### DATA PROVIDED

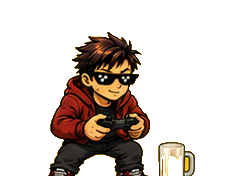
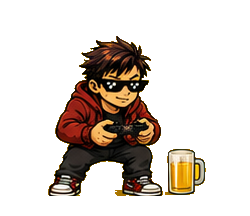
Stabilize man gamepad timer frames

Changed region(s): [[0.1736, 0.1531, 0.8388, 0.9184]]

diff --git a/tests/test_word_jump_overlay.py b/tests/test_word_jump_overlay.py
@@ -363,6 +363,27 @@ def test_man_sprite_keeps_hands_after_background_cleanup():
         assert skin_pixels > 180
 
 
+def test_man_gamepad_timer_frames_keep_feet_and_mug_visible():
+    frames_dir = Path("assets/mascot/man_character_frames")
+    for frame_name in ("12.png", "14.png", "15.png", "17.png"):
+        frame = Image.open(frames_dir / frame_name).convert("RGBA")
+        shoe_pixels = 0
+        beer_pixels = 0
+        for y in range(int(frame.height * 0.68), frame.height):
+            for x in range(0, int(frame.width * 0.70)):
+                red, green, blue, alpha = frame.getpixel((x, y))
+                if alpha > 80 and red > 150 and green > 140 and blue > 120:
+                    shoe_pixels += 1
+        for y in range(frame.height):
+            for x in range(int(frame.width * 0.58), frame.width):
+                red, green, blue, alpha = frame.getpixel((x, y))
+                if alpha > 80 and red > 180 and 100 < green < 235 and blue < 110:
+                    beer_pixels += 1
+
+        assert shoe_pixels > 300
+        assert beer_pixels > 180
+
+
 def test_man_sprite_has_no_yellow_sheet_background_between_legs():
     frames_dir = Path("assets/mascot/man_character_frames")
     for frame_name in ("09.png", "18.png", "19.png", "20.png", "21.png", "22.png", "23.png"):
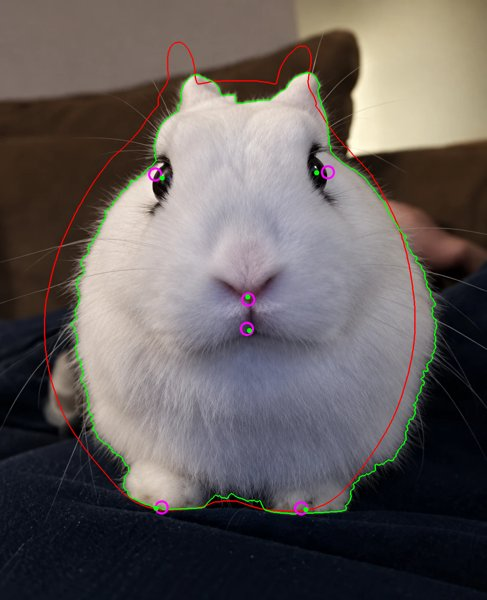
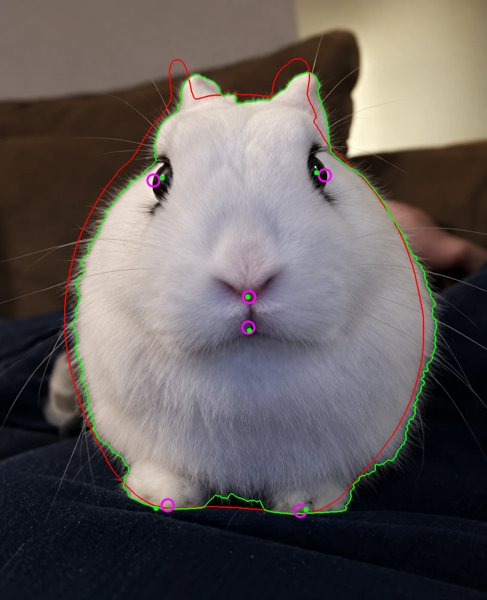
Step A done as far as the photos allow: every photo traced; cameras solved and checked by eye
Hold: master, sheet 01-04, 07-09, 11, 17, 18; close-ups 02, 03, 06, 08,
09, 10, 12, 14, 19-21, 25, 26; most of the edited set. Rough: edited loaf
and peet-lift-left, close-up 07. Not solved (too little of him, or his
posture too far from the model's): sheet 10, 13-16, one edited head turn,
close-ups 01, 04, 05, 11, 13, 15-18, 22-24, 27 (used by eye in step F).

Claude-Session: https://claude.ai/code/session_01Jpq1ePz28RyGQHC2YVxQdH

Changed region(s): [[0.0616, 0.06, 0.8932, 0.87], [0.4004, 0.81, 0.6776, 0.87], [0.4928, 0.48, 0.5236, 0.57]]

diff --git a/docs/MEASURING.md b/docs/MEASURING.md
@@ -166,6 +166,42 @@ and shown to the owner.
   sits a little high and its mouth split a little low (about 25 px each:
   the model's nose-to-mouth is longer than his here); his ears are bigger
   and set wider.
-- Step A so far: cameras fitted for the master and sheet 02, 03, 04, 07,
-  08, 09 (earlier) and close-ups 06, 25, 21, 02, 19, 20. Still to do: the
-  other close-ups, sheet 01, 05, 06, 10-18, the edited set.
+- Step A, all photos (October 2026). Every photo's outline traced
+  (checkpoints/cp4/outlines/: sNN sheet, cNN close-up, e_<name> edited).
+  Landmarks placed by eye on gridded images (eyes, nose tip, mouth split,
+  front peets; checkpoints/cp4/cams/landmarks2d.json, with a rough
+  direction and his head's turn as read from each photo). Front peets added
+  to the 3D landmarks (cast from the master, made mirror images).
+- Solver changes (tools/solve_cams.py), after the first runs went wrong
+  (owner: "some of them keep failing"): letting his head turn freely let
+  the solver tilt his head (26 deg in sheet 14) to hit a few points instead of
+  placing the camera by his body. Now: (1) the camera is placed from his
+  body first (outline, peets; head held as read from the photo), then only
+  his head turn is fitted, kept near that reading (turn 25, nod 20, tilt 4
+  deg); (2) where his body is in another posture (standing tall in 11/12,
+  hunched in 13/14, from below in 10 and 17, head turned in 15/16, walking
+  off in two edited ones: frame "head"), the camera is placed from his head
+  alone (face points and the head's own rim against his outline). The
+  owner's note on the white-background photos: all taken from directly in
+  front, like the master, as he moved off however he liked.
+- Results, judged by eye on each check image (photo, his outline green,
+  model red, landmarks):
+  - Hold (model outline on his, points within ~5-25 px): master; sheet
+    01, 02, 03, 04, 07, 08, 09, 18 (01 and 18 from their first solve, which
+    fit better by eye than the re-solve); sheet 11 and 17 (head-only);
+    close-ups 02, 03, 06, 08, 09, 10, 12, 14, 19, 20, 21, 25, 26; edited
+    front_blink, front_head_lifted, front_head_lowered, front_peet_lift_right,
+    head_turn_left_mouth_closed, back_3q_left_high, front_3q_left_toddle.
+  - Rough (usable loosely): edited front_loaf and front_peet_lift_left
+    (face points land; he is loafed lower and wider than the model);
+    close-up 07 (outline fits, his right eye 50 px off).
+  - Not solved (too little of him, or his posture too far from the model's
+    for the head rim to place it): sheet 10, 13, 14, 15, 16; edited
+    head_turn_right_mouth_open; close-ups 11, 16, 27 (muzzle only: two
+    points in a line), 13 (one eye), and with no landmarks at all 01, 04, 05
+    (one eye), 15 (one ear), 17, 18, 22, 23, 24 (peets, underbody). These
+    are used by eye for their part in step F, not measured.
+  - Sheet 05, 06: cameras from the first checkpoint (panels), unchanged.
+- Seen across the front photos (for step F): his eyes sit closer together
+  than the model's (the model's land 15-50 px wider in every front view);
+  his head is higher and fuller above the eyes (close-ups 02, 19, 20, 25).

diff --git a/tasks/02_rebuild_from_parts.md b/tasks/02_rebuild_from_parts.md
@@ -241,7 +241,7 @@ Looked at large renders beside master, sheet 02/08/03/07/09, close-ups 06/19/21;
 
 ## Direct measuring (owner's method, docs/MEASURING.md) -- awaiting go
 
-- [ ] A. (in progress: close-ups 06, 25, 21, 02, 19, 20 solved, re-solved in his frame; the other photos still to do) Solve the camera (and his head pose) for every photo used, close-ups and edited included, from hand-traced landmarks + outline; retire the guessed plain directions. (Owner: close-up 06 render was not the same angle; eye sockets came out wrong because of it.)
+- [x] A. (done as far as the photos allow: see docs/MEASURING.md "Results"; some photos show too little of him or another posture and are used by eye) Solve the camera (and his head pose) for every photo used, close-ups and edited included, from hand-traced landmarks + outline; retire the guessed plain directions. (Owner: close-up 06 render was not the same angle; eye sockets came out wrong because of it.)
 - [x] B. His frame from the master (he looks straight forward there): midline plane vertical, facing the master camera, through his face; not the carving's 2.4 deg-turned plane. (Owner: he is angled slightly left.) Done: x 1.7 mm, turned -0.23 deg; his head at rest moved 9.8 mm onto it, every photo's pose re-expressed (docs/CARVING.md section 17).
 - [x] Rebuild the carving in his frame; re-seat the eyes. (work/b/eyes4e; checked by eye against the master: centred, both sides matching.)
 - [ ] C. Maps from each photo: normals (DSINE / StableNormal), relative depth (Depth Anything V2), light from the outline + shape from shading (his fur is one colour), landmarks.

### ACTION ITEM
Copy out every line of the data that includes the word "model".

### SOLUTION TO THIS EXERCISE
posture too far from the model's): sheet 10, 13-16, one edited head turn,
   the model's nose-to-mouth is longer than his here); his ears are bigger
+  model red, landmarks):
+  - Hold (model outline on his, points within ~5-25 px): master; sheet
+    (face points land; he is loafed lower and wider than the model);
+  - Not solved (too little of him, or his posture too far from the model's
+  than the model's (the model's land 15-50 px wider in every front view);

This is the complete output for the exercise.